• [PROBLEM TO SOLVE]
Please return the lines of the data that contain "Also".

• [DATASET ENTRIES]
++++++
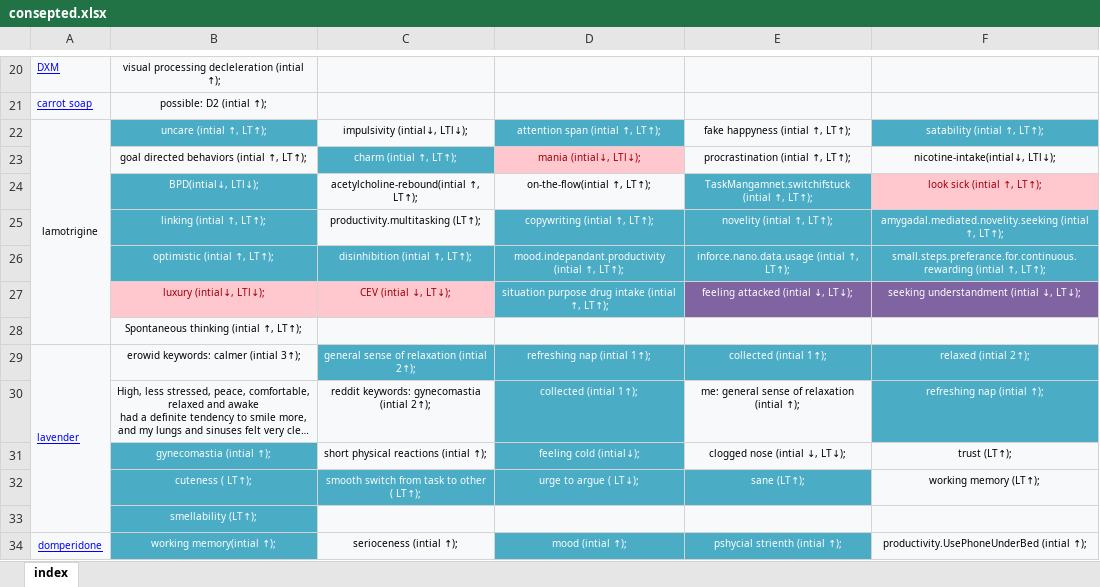
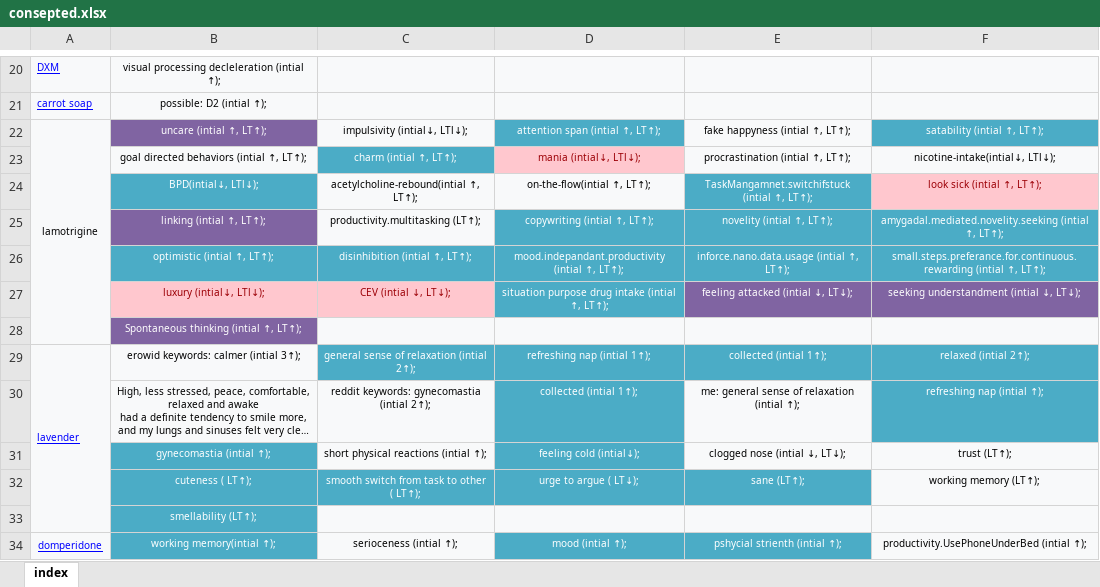
Before and after one commit to ibtisammidlet/alert-gene, an Excel workbook: res/consepted.xlsx, sheet index, drawn as a sheet; only a part is shown, gaps mark what is left out; long unchanged cells end in …; values as stored, in another font and other column widths than the file's, no borders; the diff names each change by its address in the sheet, - before the commit and + after, or states it on an @@ line.

```diff
--- a/res/consepted.xlsx (sheet index)
+++ b/res/consepted.xlsx (sheet index)
-B22 fill: #4BACC6
+B22 fill: #8064A2
-B25 fill: #4BACC6
+B25 fill: #8064A2
@@ B28 fill: #F8F9FA → #8064A2, text colour: black → #FFFFFF @@
```
Also changed, not shown: 1 other file.
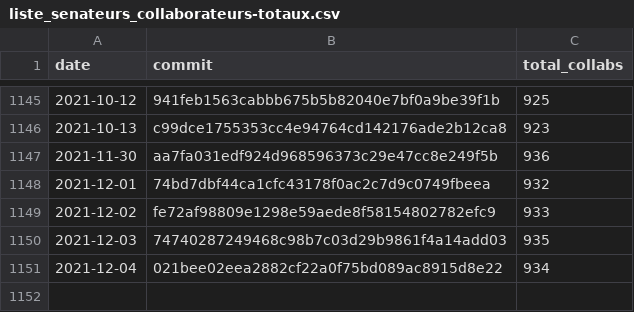
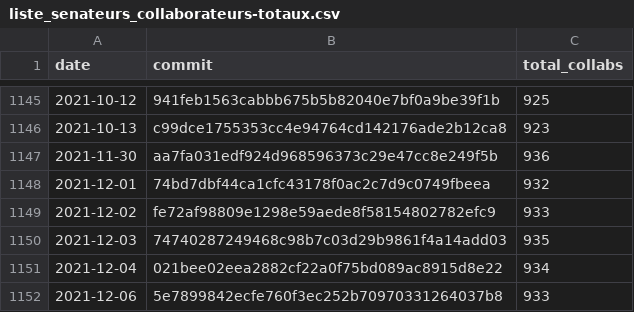
Before and after one commit to regardscitoyens/Collaborateurs-Parlement, a CSV file: data/liste_senateurs_collaborateurs-totaux.csv, drawn as a sheet; only a part is shown, gaps mark what is left out.

Commit message:
update totaux

```diff
--- a/data/liste_senateurs_collaborateurs-totaux.csv
+++ b/data/liste_senateurs_collaborateurs-totaux.csv
@@ -1151 +1151,2 @@ date,commit,total_collabs
 2021-12-04,021bee02eea2882cf22a0f75bd089ac8915d8e22,934
+2021-12-06,5e7899842ecfe760f3ec252b70970331264037b8,933
```
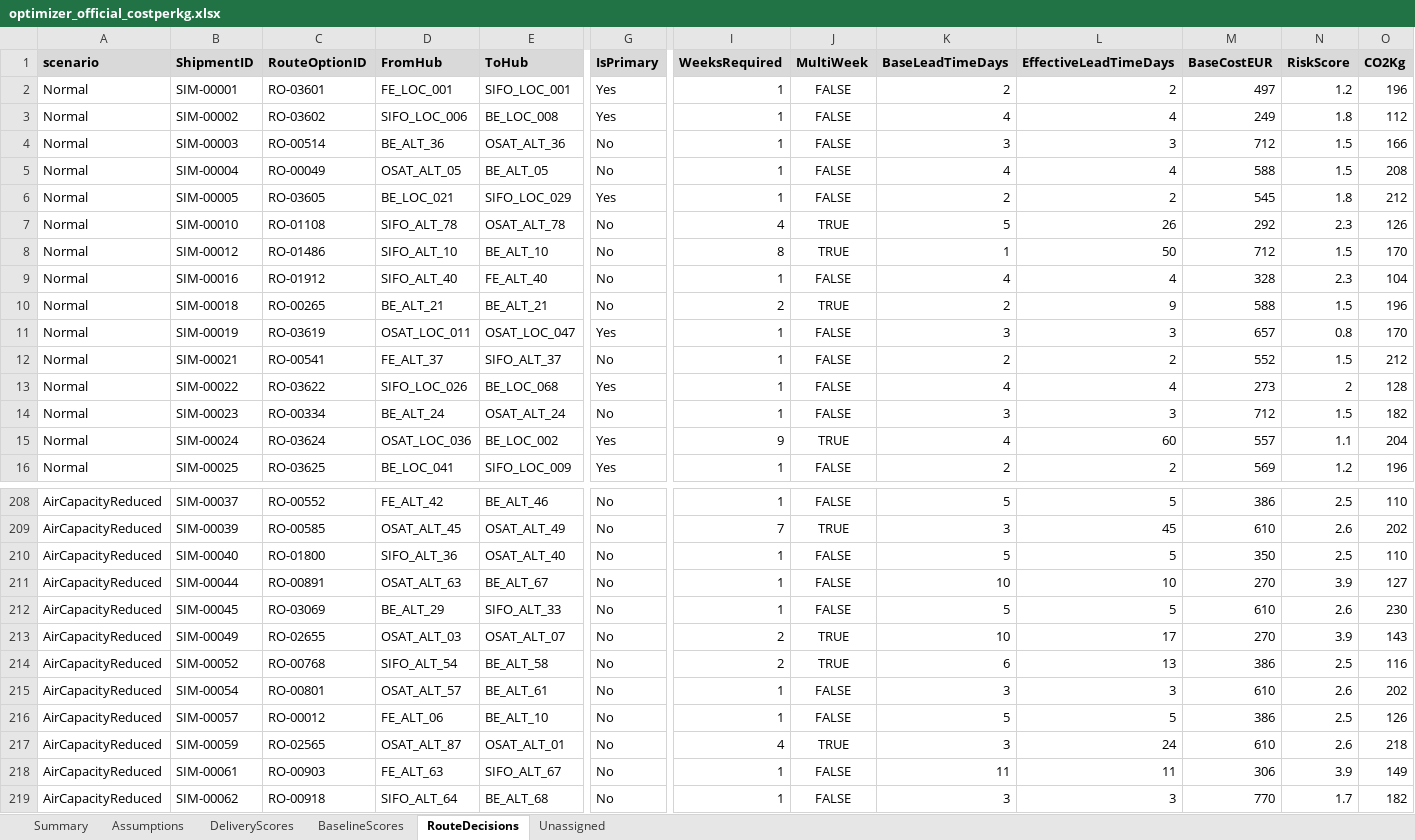
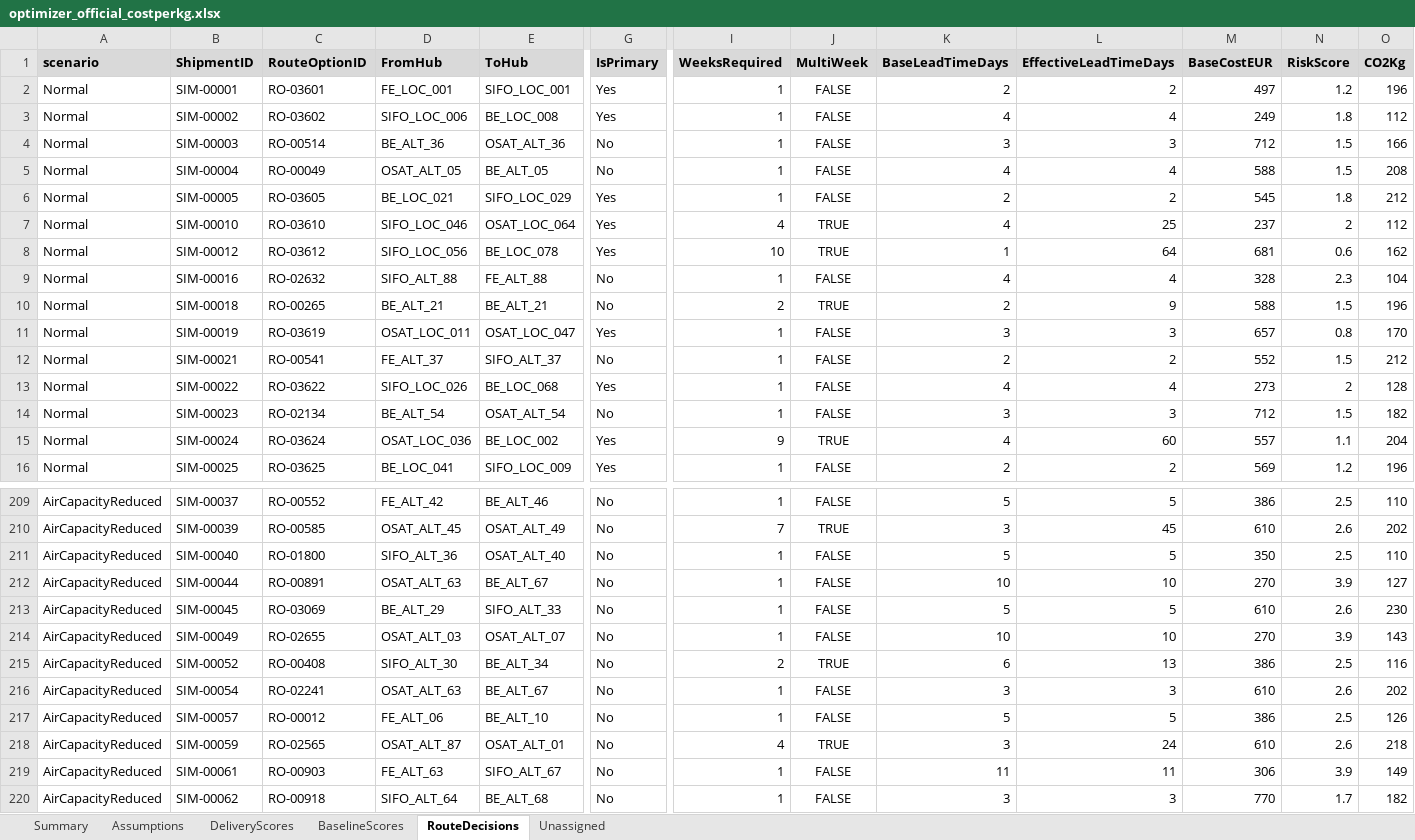
Before and after one commit to honlamchia/InfineonCC, an Excel workbook: Combined Ex & In/optimizer_official_costperkg.xlsx, sheet RouteDecisions, drawn as a sheet; only a part is shown, gaps mark what is left out; values as stored, in another font and other column widths than the file's, no borders; addresses are those after the commit; the diff covers the shown part only; the diff names each change by its address in the sheet, - before the commit and + after, or states it on an @@ line.

```diff
--- a/Combined Ex & In/optimizer_official_costperkg.xlsx (sheet RouteDecisions)
+++ b/Combined Ex & In/optimizer_official_costperkg.xlsx (sheet RouteDecisions)
-C7 (RouteOptionID): RO-01108
+C7 (RouteOptionID): RO-03610
-D7 (FromHub): SIFO_ALT_78
+D7 (FromHub): SIFO_LOC_046
-E7 (ToHub): OSAT_ALT_78
+E7 (ToHub): OSAT_LOC_064
-G7:G8 (IsPrimary): No
+G7:G8 (IsPrimary): Yes
-K7 (BaseLeadTimeDays): 5
+K7 (BaseLeadTimeDays): 4
-L7 (EffectiveLeadTimeDays): 26
+L7 (EffectiveLeadTimeDays): 25
-M7 (BaseCostEUR): 292
+M7 (BaseCostEUR): 237
-N7 (RiskScore): 2.3
+N7 (RiskScore): 2
-O7 (CO2Kg): 126
+O7 (CO2Kg): 112
-C8 (RouteOptionID): RO-01486
+C8 (RouteOptionID): RO-03612
-D8 (FromHub): SIFO_ALT_10
+D8 (FromHub): SIFO_LOC_056
-E8 (ToHub): BE_ALT_10
+E8 (ToHub): BE_LOC_078
-I8 (WeeksRequired): 8
+I8 (WeeksRequired): 10
-L8 (EffectiveLeadTimeDays): 50
+L8 (EffectiveLeadTimeDays): 64
-M8 (BaseCostEUR): 712
+M8 (BaseCostEUR): 681
-N8 (RiskScore): 1.5
+N8 (RiskScore): 0.6
-O8 (CO2Kg): 170
+O8 (CO2Kg): 162
-C9 (RouteOptionID): RO-01912
+C9 (RouteOptionID): RO-02632
-D9 (FromHub): SIFO_ALT_40
+D9 (FromHub): SIFO_ALT_88
-E9 (ToHub): FE_ALT_40
+E9 (ToHub): FE_ALT_88
-C14 (RouteOptionID): RO-00334
+C14 (RouteOptionID): RO-02134
-D14 (FromHub): BE_ALT_24
+D14 (FromHub): BE_ALT_54
-E14 (ToHub): OSAT_ALT_24
+E14 (ToHub): OSAT_ALT_54
-I214 (WeeksRequired): 2
+I214 (WeeksRequired): 1
-J214 (MultiWeek): TRUE
+J214 (MultiWeek): FALSE
-L214 (EffectiveLeadTimeDays): 17
+L214 (EffectiveLeadTimeDays): 10
-C215 (RouteOptionID): RO-00768
+C215 (RouteOptionID): RO-00408
-D215 (FromHub): SIFO_ALT_54
+D215 (FromHub): SIFO_ALT_30
-E215 (ToHub): BE_ALT_58
+E215 (ToHub): BE_ALT_34
-C216 (RouteOptionID): RO-00801
+C216 (RouteOptionID): RO-02241
-D216 (FromHub): OSAT_ALT_57
+D216 (FromHub): OSAT_ALT_63
-E216 (ToHub): BE_ALT_61
+E216 (ToHub): BE_ALT_67
```
Also changed, not shown: 1 added row and 201 edited cells elsewhere in this sheet, sheet DeliveryScores, sheet BaselineScores, sheet Summary, sheet Unassigned, sheet Assumptions, formulas that keep their value, Combined Ex & In/optimizer_proxy_resilience.xlsx, 41 other files.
++++++
• [ANSWER TO THE EXERCISE]
Also changed, not shown: 1 other file.
Also changed, not shown: 1 added row and 201 edited cells elsewhere in this sheet, sheet DeliveryScores, sheet BaselineScores, sheet Summary, sheet Unassigned, sheet Assumptions, formulas that keep their value, Combined Ex & In/optimizer_proxy_resilience.xlsx, 41 other files.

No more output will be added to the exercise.